▸ **EXERCISE DETAILS**:
This calls for a verbatim copy of all the data, with no images carried over.

Front-end code edit data
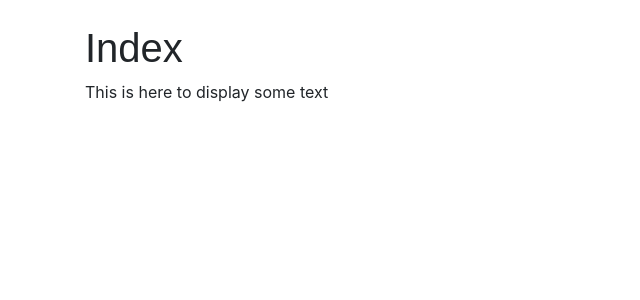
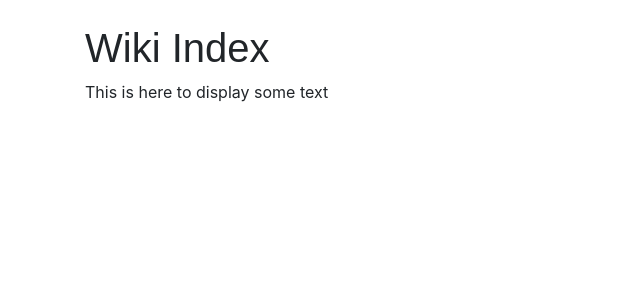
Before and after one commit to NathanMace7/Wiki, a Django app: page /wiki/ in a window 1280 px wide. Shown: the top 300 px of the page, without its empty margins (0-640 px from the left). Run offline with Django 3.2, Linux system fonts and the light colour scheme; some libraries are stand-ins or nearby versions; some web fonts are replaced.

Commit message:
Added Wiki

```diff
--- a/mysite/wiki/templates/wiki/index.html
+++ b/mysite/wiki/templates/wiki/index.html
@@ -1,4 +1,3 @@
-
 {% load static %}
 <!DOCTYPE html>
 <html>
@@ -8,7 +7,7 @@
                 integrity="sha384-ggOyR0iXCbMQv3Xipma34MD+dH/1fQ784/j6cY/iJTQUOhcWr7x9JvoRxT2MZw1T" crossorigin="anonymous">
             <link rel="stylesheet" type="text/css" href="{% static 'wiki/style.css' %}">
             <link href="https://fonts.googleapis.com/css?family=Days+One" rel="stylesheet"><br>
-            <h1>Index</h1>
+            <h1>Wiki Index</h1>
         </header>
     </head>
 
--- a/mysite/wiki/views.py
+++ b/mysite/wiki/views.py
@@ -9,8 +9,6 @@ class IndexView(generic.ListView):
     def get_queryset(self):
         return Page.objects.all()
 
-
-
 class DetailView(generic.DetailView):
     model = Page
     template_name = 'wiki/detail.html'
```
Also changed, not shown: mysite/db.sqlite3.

▸ **REPLY**:
Before and after one commit to NathanMace7/Wiki, a Django app: page /wiki/ in a window 1280 px wide. Shown: the top 300 px of the page, without its empty margins (0-640 px from the left). Run offline with Django 3.2, Linux system fonts and the light colour scheme; some libraries are stand-ins or nearby versions; some web fonts are replaced.

Commit message:
Added Wiki

```diff
--- a/mysite/wiki/templates/wiki/index.html
+++ b/mysite/wiki/templates/wiki/index.html
@@ -1,4 +1,3 @@
-
 {% load static %}
 <!DOCTYPE html>
 <html>
@@ -8,7 +7,7 @@
                 integrity="sha384-ggOyR0iXCbMQv3Xipma34MD+dH/1fQ784/j6cY/iJTQUOhcWr7x9JvoRxT2MZw1T" crossorigin="anonymous">
             <link rel="stylesheet" type="text/css" href="{% static 'wiki/style.css' %}">
             <link href="https://fonts.googleapis.com/css?family=Days+One" rel="stylesheet"><br>
-            <h1>Index</h1>
+            <h1>Wiki Index</h1>
         </header>
     </head>
 
--- a/mysite/wiki/views.py
+++ b/mysite/wiki/views.py
@@ -9,8 +9,6 @@ class IndexView(generic.ListView):
     def get_queryset(self):
         return Page.objects.all()
 
-
-
 class DetailView(generic.DetailView):
     model = Page
     template_name = 'wiki/detail.html'
```
Also changed, not shown: mysite/db.sqlite3.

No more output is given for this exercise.